At the same time, one of them said this, “Well, the problem is, anyone can tweet something and you have no idea if it’s true.”
No, that is not, absolutely not, the problem.
If I had turned to them and said, “On my walk to the coffee shop, I chatted with a small group of little green three-legged Martians having a BBQ next to their spacecraft,” I have zero doubt they would have rightly called that fake. If that had been in a tweet instead, I’m sure it would not have enjoyed any greater credibility.
There are two terrifying aspects of what I overheard: 1. these are people sympathetic to the truth and motivated to resist the little fascist boy’s assault on it; and 2. they were earnestly repeating utter nonsense.
Sifting truth from falsehoods or outright lies is not a mysterious process. It’s simple to describe the process and simple to apply it. I’ll get to that in a minute. We must start with an unequivocal rejection of the idea that “fake news” is misleading people. People are believing what they want to believe.
There is nothing fake about “fake news.” They are specially crafted narratives that are believed precisely because they are consistent with the presumptions, biases, and prejudices of the people to whom they are fed.
Why does “fake news” seem like a plausible explanation for people accepting things that support or reinforce their own, often unexamined, beliefs?
Seriously, stop and ask yourself that question. Think about it for a while.
Here’s your belief: “People who are different than I am, or have different beliefs that I know little about, are dangerous and suspicious.”
Here are the facts: You’re far likely to die from a distracted driver using their phone or some white, racist terrorist who is a U.S. citizen, than from a refugee or immigrant from a predominately Muslim country, even one with a poorly functioning government that may be supportive of terrorism.
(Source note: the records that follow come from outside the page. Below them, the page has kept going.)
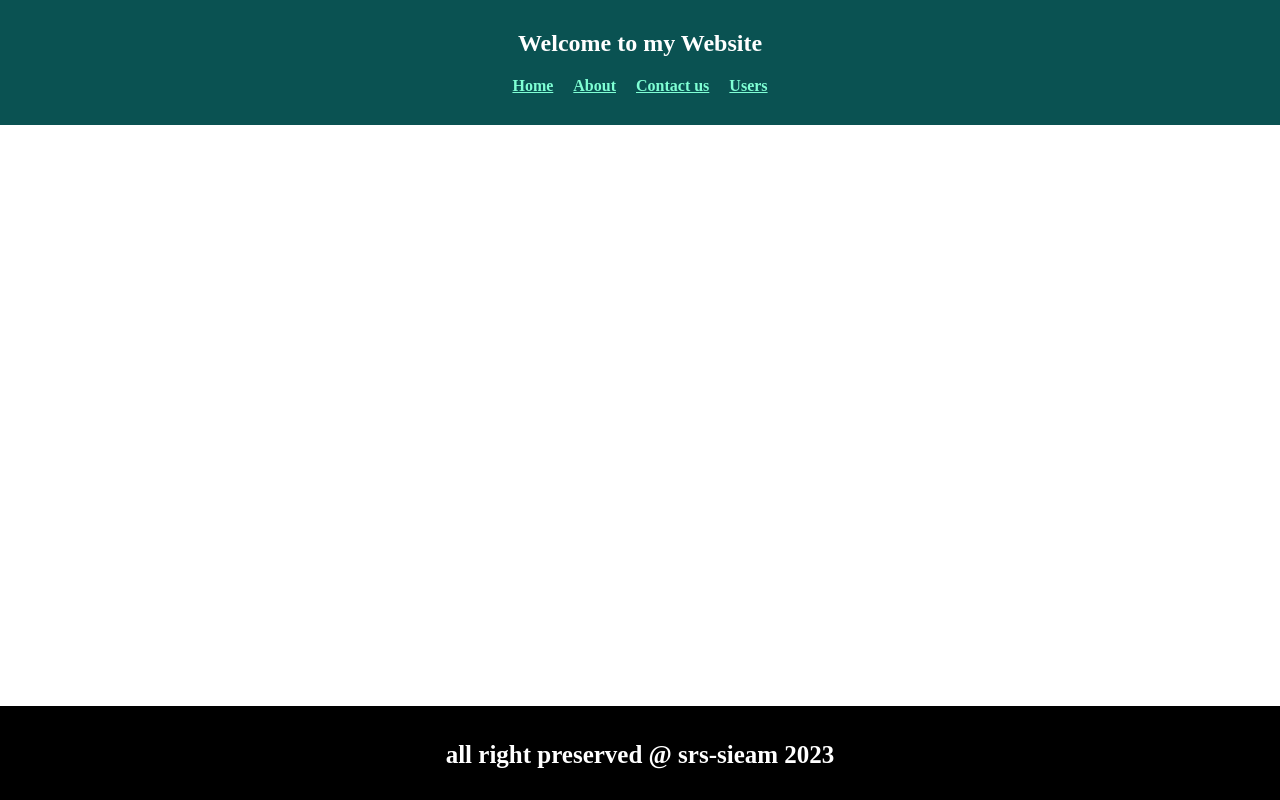
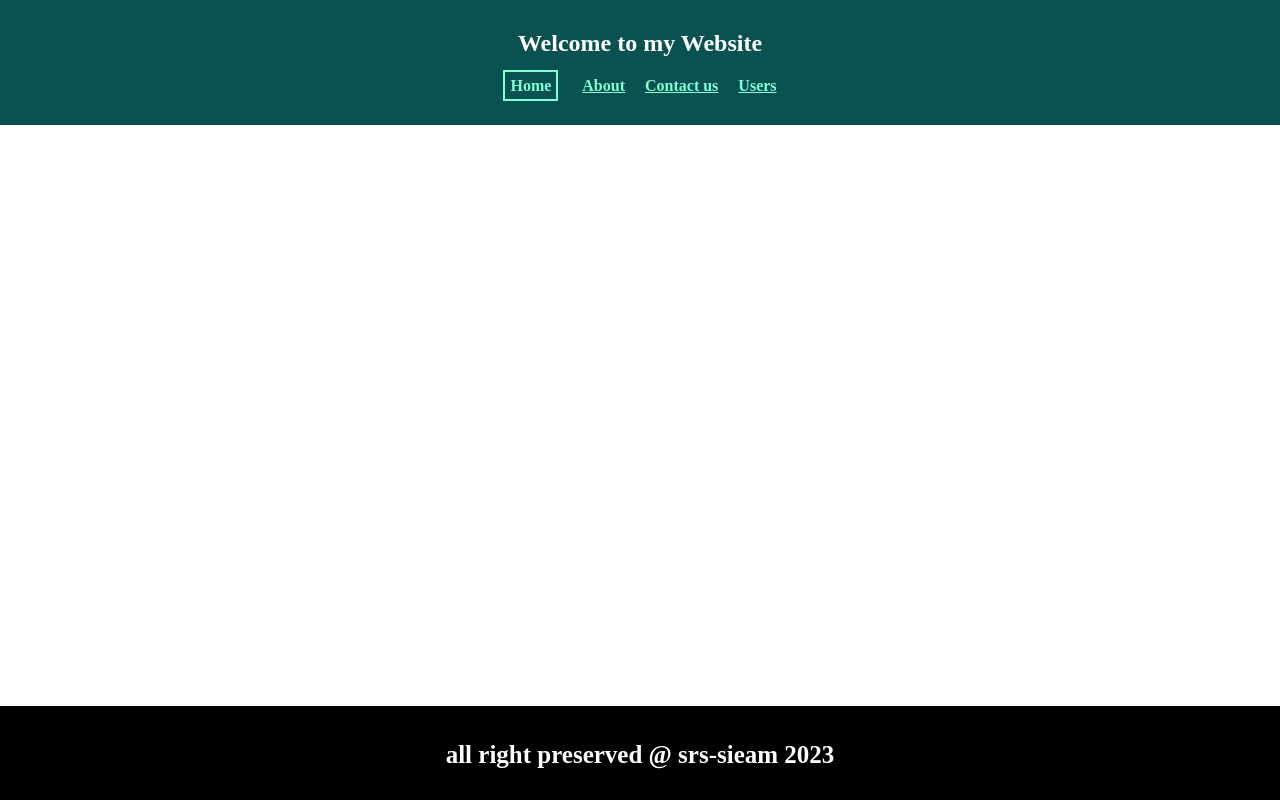
Before and after one commit to srssieam/react-router-tutorial, a React (Vite) app: page / in a window 1280 px wide. Built offline with nearby package versions, Linux system fonts and the light colour scheme.

Commit message:
used NavLink instead of Link to show active page

```diff
--- a/src/component/Header/Header.css
+++ b/src/component/Header/Header.css
@@ -12,3 +12,8 @@
     font-weight: bold;
     margin:10px;
 }
+.header-style a.active{
+   border: 2px solid aquamarine;
+   text-decoration: none;
+   padding: 5px;
+}
--- a/src/component/Header/Header.jsx
+++ b/src/component/Header/Header.jsx
@@ -1,4 +1,4 @@
-import { Link } from 'react-router-dom';
+import { Link, NavLink } from 'react-router-dom';
 import './Header.css'
 
 const Header = () => {
@@ -9,10 +9,14 @@
                 {/* <a href="/">Home</a>
                 <a href="/about">About</a>
                 <a href="/contact">Contact us</a> */}
-                <Link to="/">Home</Link>
+                {/* <Link to="/">Home</Link>
                 <Link to="/about">About</Link>
                 <Link to="/contact">Contact us</Link>
-                <Link to="/users">Users</Link>
+                <Link to="/users">Users</Link> */}
+                <NavLink to="/">Home</NavLink>       {/* NavLink add a class named active, when the link is clicked */}
+                <NavLink to="/about">About</NavLink>
+                <NavLink to="/contact">Contact us</NavLink>
+                <NavLink to="/users">Users</NavLink>
             </nav>
         </div>
     );
```
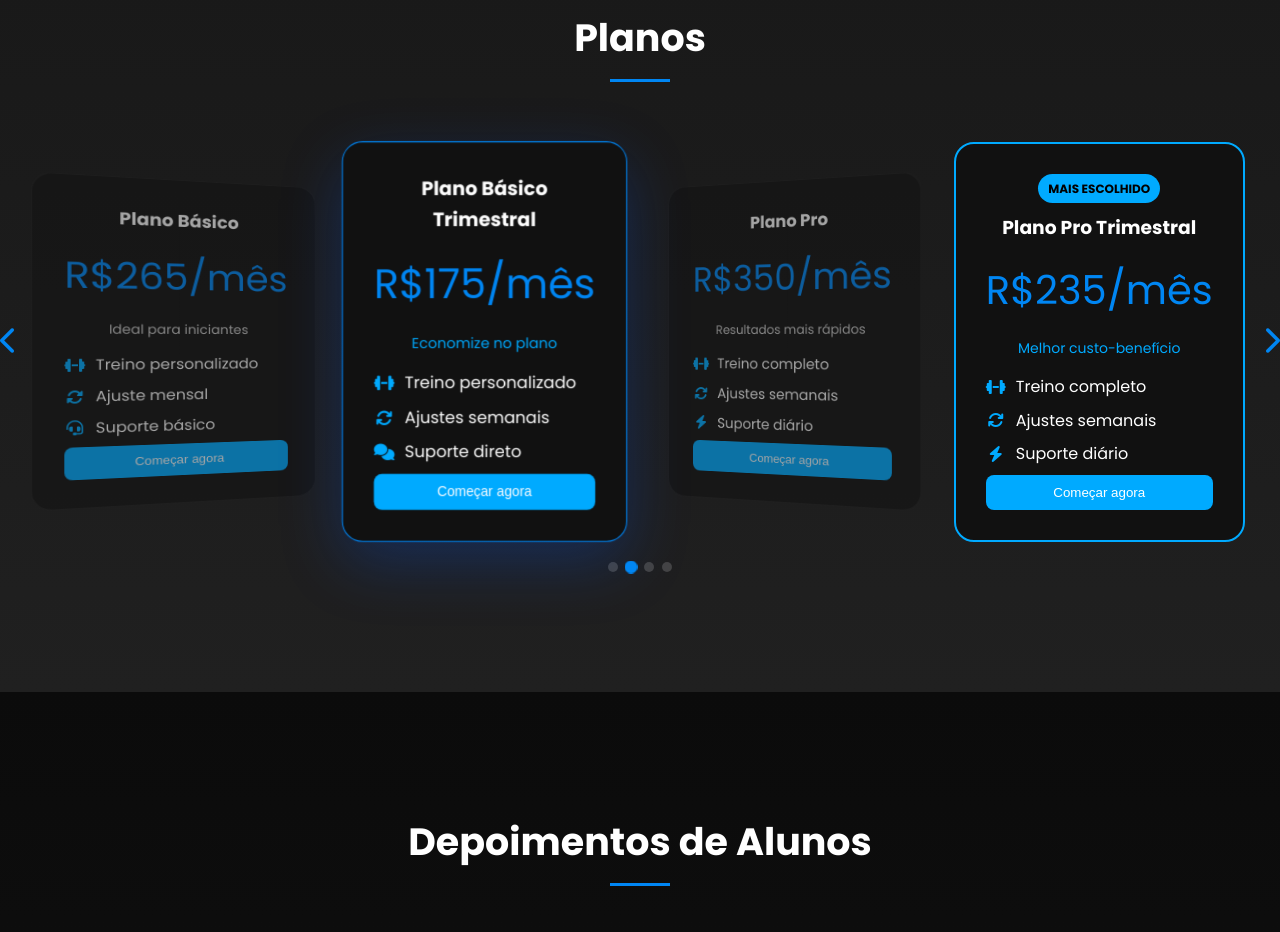
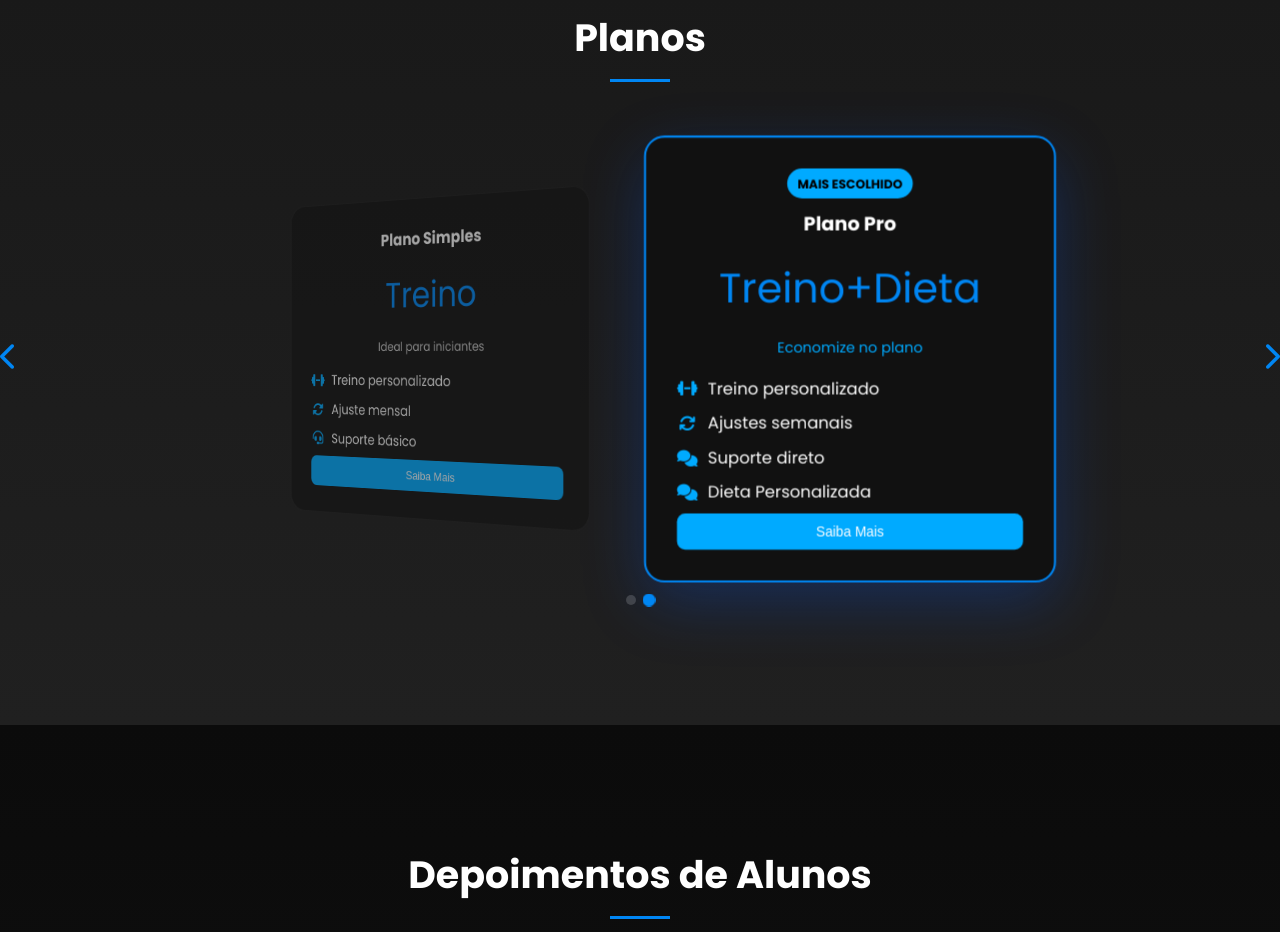
Before and after one commit to CastilhoM10/maioli, a plain HTML site: page index.html in a window 1280 px wide. Shown: the part 2460-3392 px from the top of the page. Drawn offline with Linux system fonts and the light colour scheme.

Commit message:
atualização pre-final

```diff
--- a/css/precing.css
+++ b/css/precing.css
@@ -199,7 +199,7 @@ animation:cardEnter 0.4s ease;
 }
 /* destaque (mais escolhido) */
 .destaque-card {
-  border: 2px solid #00aaff;
+  border: 2px solid #71d0ff;
 }
 
 .badge {
--- a/index.html
+++ b/index.html
@@ -188,8 +188,8 @@ resultados reais e duradouros.
 
  <!-- Básico -->
   <div class="plan-card">
-    <h3>Plano Básico</h3>
-    <div class="price">R$265<span>/mês</span></div>
+    <h3>Plano Simples</h3>
+    <div class="price">Treino</div>
     <p class="tag">Ideal para iniciantes</p>
 
     <ul>
@@ -198,58 +198,29 @@ resultados reais e duradouros.
       <li><i class="fa-solid fa-headset"></i> Suporte básico</li>
     </ul>
 
-    <button>Começar agora</button>
+    <button onclick="abrirWhatsappSimples()" href="#" >Saiba Mais</button>
   </div>
 
 
   <!-- Básico Trimestral -->
-  <div class="plan-card">
-    <h3>Plano Básico Trimestral</h3>
-    <div class="price">R$175<span>/mês</span></div>
+  <div class="plan-card destaque-card">
+     <div class="badge">MAIS ESCOLHIDO</div>
+    <h3>Plano Pro</h3>
+    <div class="price">Treino<span>+Dieta</span></div>
     <p class="tag destaque">Economize no plano</p>
 
     <ul>
       <li><i class="fa-solid fa-dumbbell"></i> Treino personalizado</li>
       <li><i class="fa-solid fa-arrows-rotate"></i> Ajustes semanais</li>
       <li><i class="fa-solid fa-comments"></i> Suporte direto</li>
+      <li><i class="fa-solid fa-comments"></i> Dieta Personalizada</li>
     </ul>
 
-    <button>Começar agora</button>
+    <button onclick="abrirWhatsappPro()" href="#" >Saiba Mais</button>
   </div>
 
 
-  <!-- Pro -->
-  <div class="plan-card pro">
-    <h3>Plano Pro</h3>
-    <div class="price">R$350<span>/mês</span></div>
-    <p class="tag">Resultados mais rápidos</p>
 
-    <ul>
-      <li><i class="fa-solid fa-dumbbell"></i> Treino completo</li>
-      <li><i class="fa-solid fa-arrows-rotate"></i> Ajustes semanais</li>
-      <li><i class="fa-solid fa-bolt"></i> Suporte diário</li>
-    </ul>
-
-    <button>Começar agora</button>
-  </div>
-
-
-  <!-- Pro Trimestral -->
-  <div class="plan-card destaque-card">
-    <div class="badge">MAIS ESCOLHIDO</div>
-
-    <h3>Plano Pro Trimestral</h3>
-    <div class="price">R$235<span>/mês</span></div>
-    <p class="tag destaque">Melhor custo-benefício</p>
-
-    <ul>
-      <li><i class="fa-solid fa-dumbbell"></i> Treino completo</li>
-      <li><i class="fa-solid fa-arrows-rotate"></i> Ajustes semanais</li>
-      <li><i class="fa-solid fa-bolt"></i> Suporte diário</li>
-    </ul>
-
-    <button>Começar agora</button>
-  </div>
 
 </div>
 
@@ -258,8 +229,6 @@ resultados reais e duradouros.
 </div>
 <div class="carousel-dots">
     <span class="dot active"></span>
-    <span class="dot"></span>
-    <span class="dot"></span>
     <span class="dot"></span>
 </div>
 </section>
--- a/js/menu.js
+++ b/js/menu.js
@@ -32,3 +32,25 @@ let url = `https://wa.me/${numero}?text=${encodeURIComponent(mensagem)}`
 window.open(url, "_blank")
 
 }
+
+function abrirWhatsappPro(){
+
+let numero = "5519993047238"
+let mensagem = "Olá, gostaria de saber mais sobre o plano Pro!"
+
+let url = `https://wa.me/${numero}?text=${encodeURIComponent(mensagem)}`
+
+window.open(url, "_blank")
+
+}
+
+function abrirWhatsappSimples(){
+
+let numero = "5519993047238"
+let mensagem = "Olá, gostaria de saber mais sobre o plano Simples!"
+
+let url = `https://wa.me/${numero}?text=${encodeURIComponent(mensagem)}`
+
+window.open(url, "_blank")
+
+}
```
Here is science: You are more fearful of people who are different than you are because this had survival value. And, you exaggerate things that reinforce your own beliefs because these quick judgments had survival value. This is bias. This is human. Welcome to humanity.
- Recognize what bias is. Don’t try to teach people not to be biased. You cannot do this. People will never not be biased. Focus instead of counteracting bias systematically and through interactions between people.
- Stop talking about “fake news.” There is no point even using this word. Describe narratives that reinforce the prejudices that certain groups of people have. Talk about these prejudices. There’s a real word and a real phenomenon: prejudice.
- Change interactions, don’t try to change people or their beliefs. For example, when someone says “fake news”, you can ask, “What biases are reinforced by this narrative.” Talk about what bias is. Talk about what science is.
- Recognize that we will never “solve” this. It is the human condition. There will always be some people trying to take advantage of others. We create systems that are equitable, we’ll never make people, generally, equitable. We create systems of checks and balances. We create boundaries where certain patterns can form and we reinforce the ones we desire, the ones that respect universal human rights. We recognize that information is a fundamental aspect of this dynamic.
Notice that these progress from the very specific (what is bias), to the more general (the idea of “fake news”), to the more general (systems of interactions) to the more general (what is the human condition). Everything important has this multi-layered structure and the connection and relationship between the specific and general must be noted and understood.
A tremendous amount is already understood about why people are influenced by “fake news.” Educate yourself:
How do you work from where you are, not where you would like to be?medium.com
We don’t have a “fake news” problem. We have a problem talking about bias. Now you have a place to start.